The cash assistance benefits that some poor families receive through the Temporary Assistance for Needy Families (TANF) program are already low, as states have allowed inflation to erode their value over time. Now, other support that many of these same families receive is poised to fall, too, when a temporary increase in SNAP (Supplemental Nutrition Assistance Program, formerly food stamps) benefits ends next week.
As we explain in our updated analysis of state TANF programs, TANF’s benefits are worth at least 20 percent less than they were in 1996 in 37 states, after adjusting for inflation. In every state, a family of three with no other cash income other than TANF falls below 50 percent of the federal poverty line.

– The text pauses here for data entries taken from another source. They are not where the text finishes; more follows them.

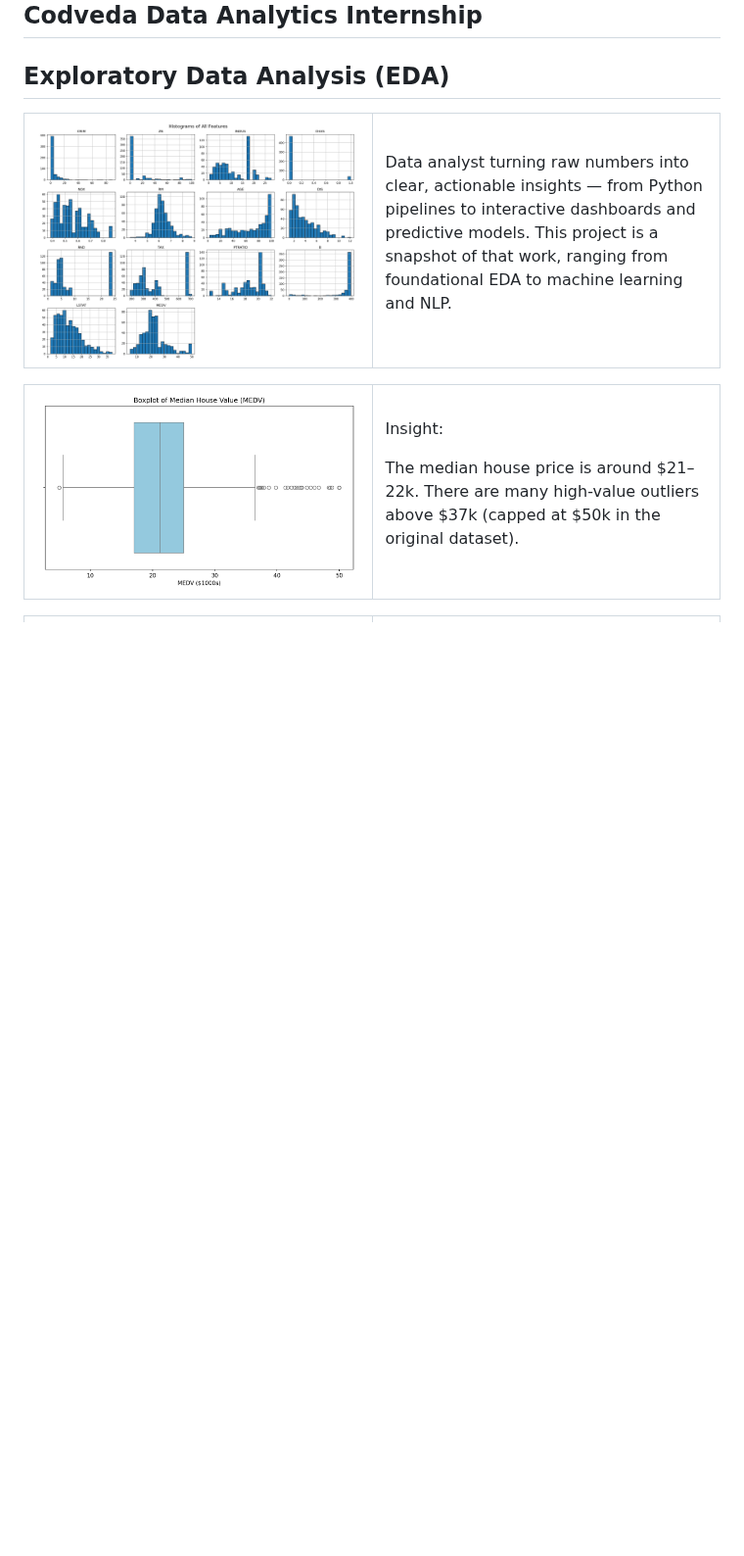
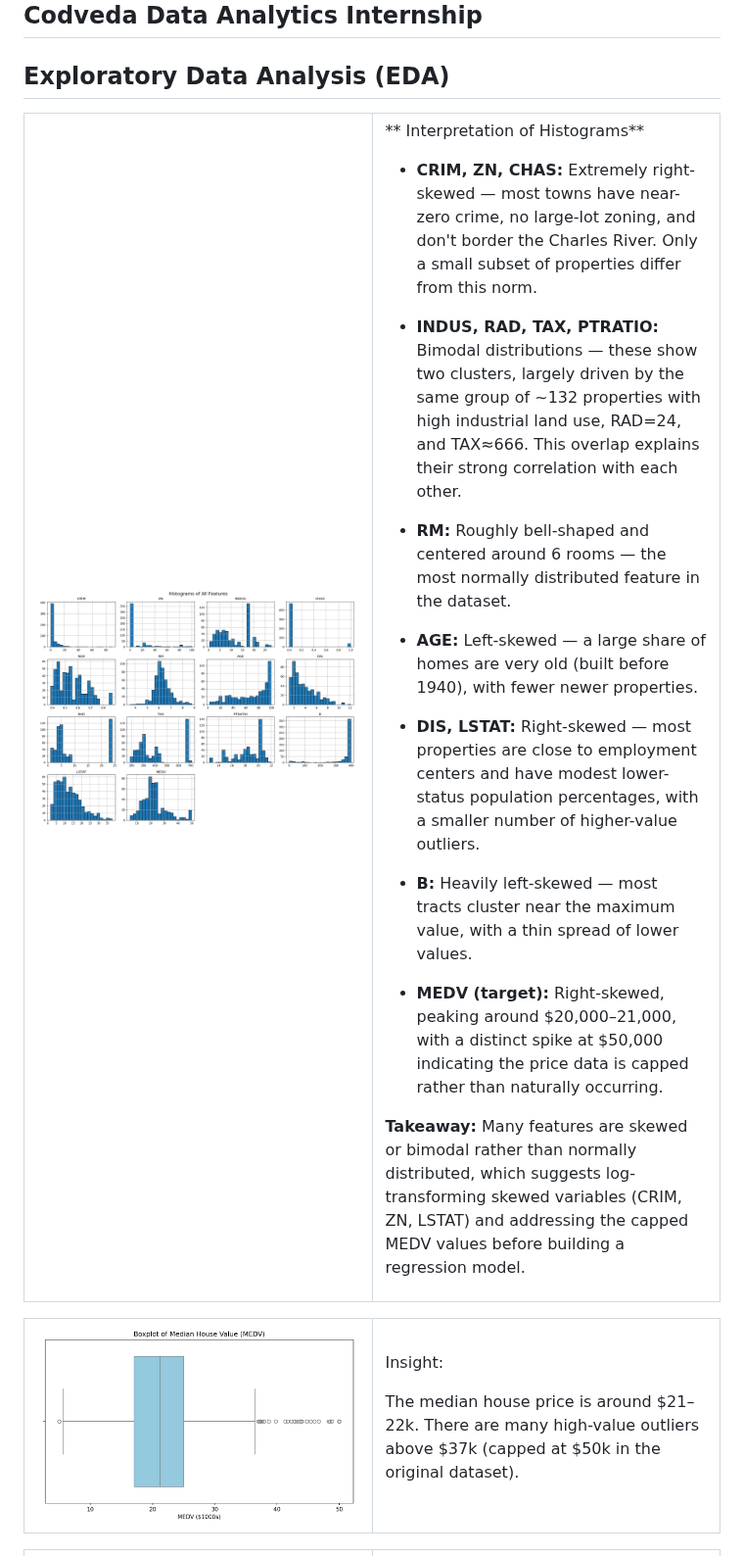
Before and after one commit to Logic-m/eportfolio, a Markdown page: README.md, the part around the change. Shown at 98% size. Drawn GitHub-style; blank space fills up the shorter version.

Commit message:
Enhance README with histogram interpretations and insights
Added interpretation of histograms and key takeaways for data analysis.

```diff
--- a/README.md
+++ b/README.md
@@ -78,8 +78,23 @@ Key observations from this segment:
 </td>
 <td width="50%">
 
-Data analyst turning raw numbers into clear, actionable insights — from Python pipelines to interactive dashboards and predictive models. This project is a snapshot of that work, ranging from foundational EDA to machine learning and NLP.
+** Interpretation of Histograms**
 
+- **CRIM, ZN, CHAS:** Extremely right-skewed — most towns have near-zero crime, no large-lot zoning, and don't border the Charles River. Only a small subset of properties differ from this norm.
+
+- **INDUS, RAD, TAX, PTRATIO:** Bimodal distributions — these show two clusters, largely driven by the same group of ~132 properties with high industrial land use, RAD=24, and TAX≈666. This overlap explains their strong correlation with each other.
+
+- **RM:** Roughly bell-shaped and centered around 6 rooms — the most normally distributed feature in the dataset.
+
+- **AGE:** Left-skewed — a large share of homes are very old (built before 1940), with fewer newer properties.
+
+- **DIS, LSTAT:** Right-skewed — most properties are close to employment centers and have modest lower-status population percentages, with a smaller number of higher-value outliers.
+
+- **B:** Heavily left-skewed — most tracts cluster near the maximum value, with a thin spread of lower values.
+
+- **MEDV (target):** Right-skewed, peaking around $20,000–21,000, with a distinct spike at $50,000 indicating the price data is capped rather than naturally occurring.
+
+**Takeaway:** Many features are skewed or bimodal rather than normally distributed, which suggests log-transforming skewed variables (CRIM, ZN, LSTAT) and addressing the capped MEDV values before building a regression model.
 
 </td>
 </tr>
```
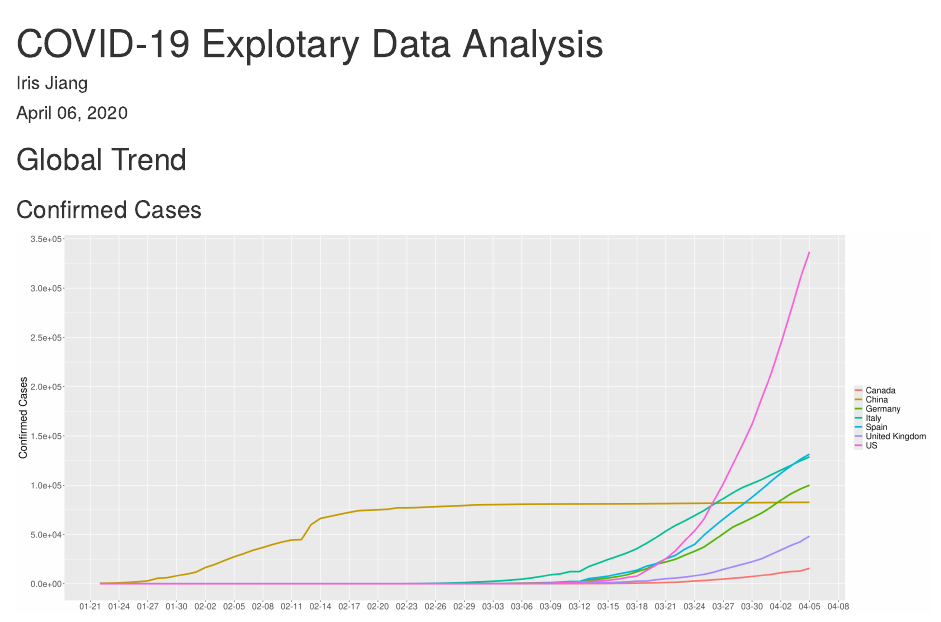
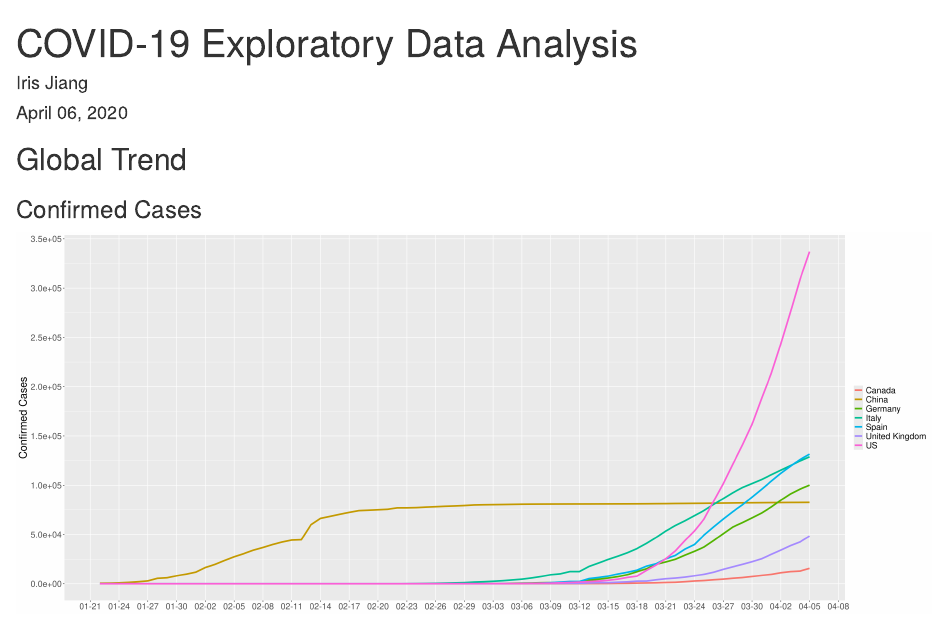
Before and after one commit to my-jiang/COVID-19-EDA, an R Markdown document (COVID-19-EDA.Rmd): the page in a window 1100 px wide, from its top. Rendered offline with R 4.5, knitr and Pandoc, with nearby package versions; drawn as R Markdown's standard HTML page in place of the format the file asks for.

Commit message:
fixed typo

```diff
--- a/COVID-19-EDA.Rmd
+++ b/COVID-19-EDA.Rmd
@@ -1,5 +1,5 @@
 ---
-title: "COVID-19 Explotary Data Analysis"
+title: "COVID-19 Exploratory Data Analysis"
 author: "Iris Jiang"
 date: "`r format(Sys.time(), '%B %d, %Y')`"
 output:
```
Also changed, not shown: COVID-19-EDA.html.
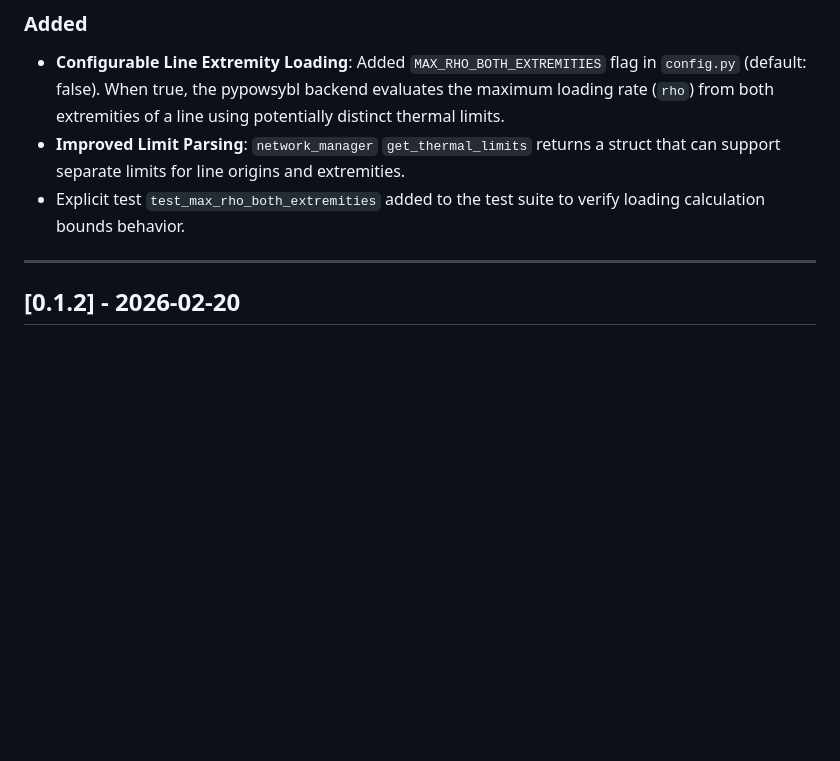
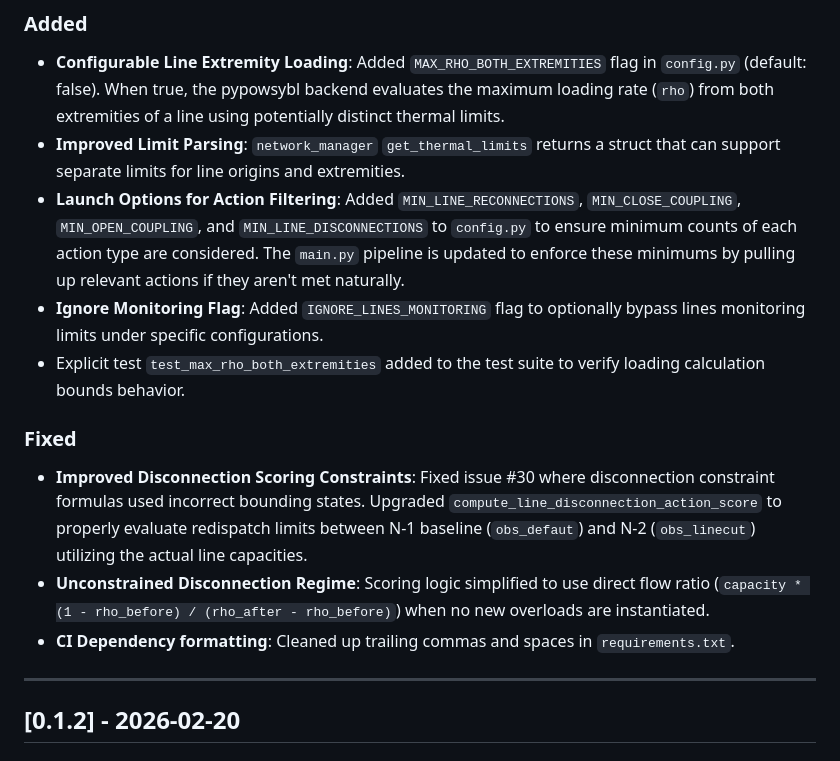
Before and after one commit to marota/Expert_op4grid_recommender, a Markdown page: CHANGELOG.md, the part around the change. Rendered like a GitHub page; blank space fills up the shorter version.

Commit message:
docs: update CHANGELOG with PRs 32 and 33 for 0.1.3 release

```diff
--- a/CHANGELOG.md
+++ b/CHANGELOG.md
@@ -13,7 +13,15 @@ and this project adheres to [Semantic Versioning](https://semver.org/spec/v2.0.0
 
 - **Configurable Line Extremity Loading**: Added `MAX_RHO_BOTH_EXTREMITIES` flag in `config.py` (default: false). When true, the pypowsybl backend evaluates the maximum loading rate (`rho`) from both extremities of a line using potentially distinct thermal limits.
 - **Improved Limit Parsing**: `network_manager` `get_thermal_limits` returns a struct that can support separate limits for line origins and extremities.
+- **Launch Options for Action Filtering**: Added `MIN_LINE_RECONNECTIONS`, `MIN_CLOSE_COUPLING`, `MIN_OPEN_COUPLING`, and `MIN_LINE_DISCONNECTIONS` to `config.py` to ensure minimum counts of each action type are considered. The `main.py` pipeline is updated to enforce these minimums by pulling up relevant actions if they aren't met naturally.
+- **Ignore Monitoring Flag**: Added `IGNORE_LINES_MONITORING` flag to optionally bypass lines monitoring limits under specific configurations.
 - Explicit test `test_max_rho_both_extremities` added to the test suite to verify loading calculation bounds behavior.
+
+### Fixed
+
+- **Improved Disconnection Scoring Constraints**: Fixed issue #30 where disconnection constraint formulas used incorrect bounding states. Upgraded `compute_line_disconnection_action_score` to properly evaluate redispatch limits between N-1 baseline (`obs_defaut`) and N-2 (`obs_linecut`) utilizing the actual line capacities.
+- **Unconstrained Disconnection Regime**: Scoring logic simplified to use direct flow ratio (`capacity * (1 - rho_before) / (rho_after - rho_before)`) when no new overloads are instantiated.
+- **CI Dependency formatting**: Cleaned up trailing commas and spaces in `requirements.txt`.
 
 ---
 
```
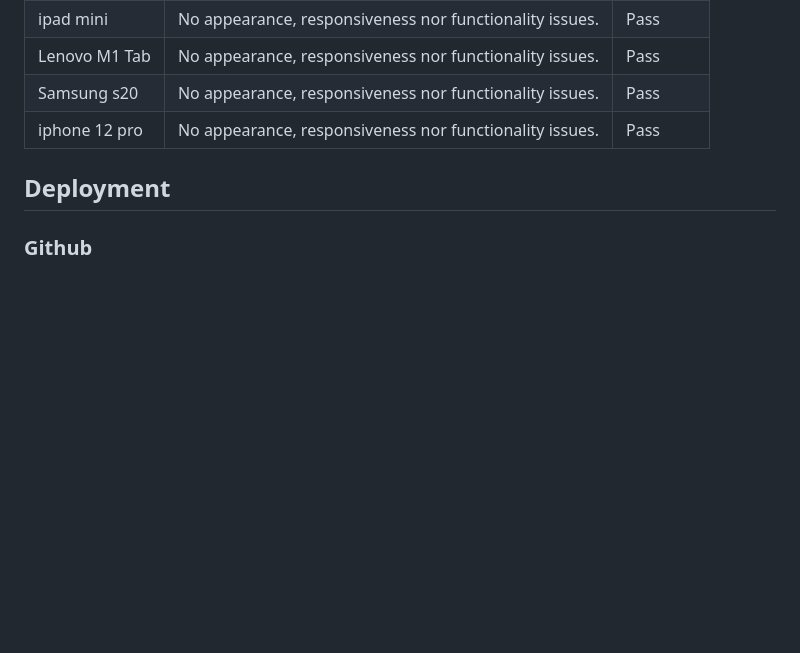
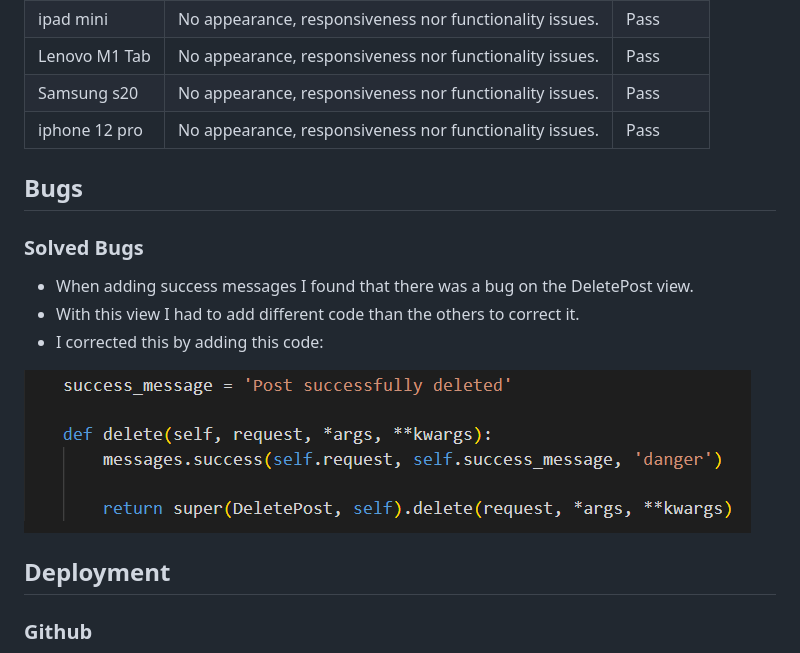
Before and after one commit to eleanorbucke21/PP4, a Markdown page: README.md, the part around the change. Drawn GitHub-style; pictures changed too: markdown/DeleteBug.png (added); blank space fills up the shorter version.

```diff
--- a/README.md
+++ b/README.md
@@ -200,6 +200,14 @@ Lenovo M1 Tab | No appearance, responsiveness nor functionality issues. | Pass
 Samsung s20 | No appearance, responsiveness nor functionality issues. | Pass
 iphone 12 pro | No appearance, responsiveness nor functionality issues. | Pass
 
+## Bugs
+
+### Solved Bugs
+- When adding success messages I found that there was a bug on the DeletePost view.
+- With this view I had to add different code than the others to correct it.
+- I corrected this by adding this code:
+<img src="markdown/DeleteBug.png">
+
 ## Deployment
 
  ### Github
```
Also changed, not shown: 6 other files.
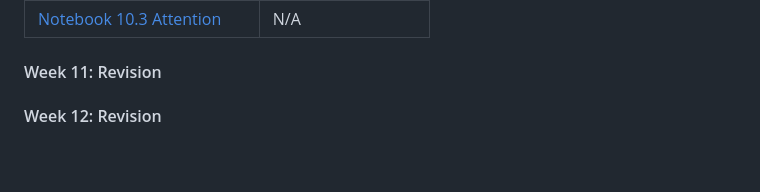
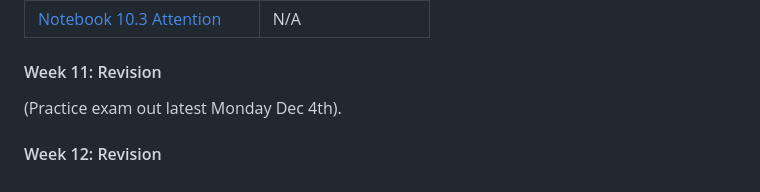
Before and after one commit to LaurenceA/SEMT20003, a Markdown page: README.md, the part around the change. Drawn GitHub-style; blank space fills up the shorter version.

```diff
--- a/README.md
+++ b/README.md
@@ -214,5 +214,6 @@ Videos will be released later on Monday.
 | [Notebook 10.3 Attention](https://colab.research.google.com/drive/1wLaBNwbHT10UkvSuHfO6wgtrAqmqVkpg?usp=sharing) | N/A |
 
 #### Week 11: Revision
+(Practice exam out latest Monday Dec 4th).
 
 #### Week 12: Revision
```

Many TANF families — about 81 percent — receive SNAP benefits, which provide them with critical nutrition support. But even the combination of the two programs doesn’t lift these families above the poverty line (see chart).
The coming SNAP cut will make it even harder for these families to meet their basic needs. The 2009 Recovery Act’s temporary boost to SNAP benefits, which will end on November 1, will cut benefits for every SNAP household. For a family of three, the cut will be $29 a month — or $319 over the remaining 11 months of the fiscal year.
That cut will more than wipe out even the small TANF benefit gains that seven states have already implemented this year. (Maryland is implementing a TANF increase of $48 for a family of three as of November 1.) These are serious losses, especially in light of the already very low basic SNAP — and TANF — benefits.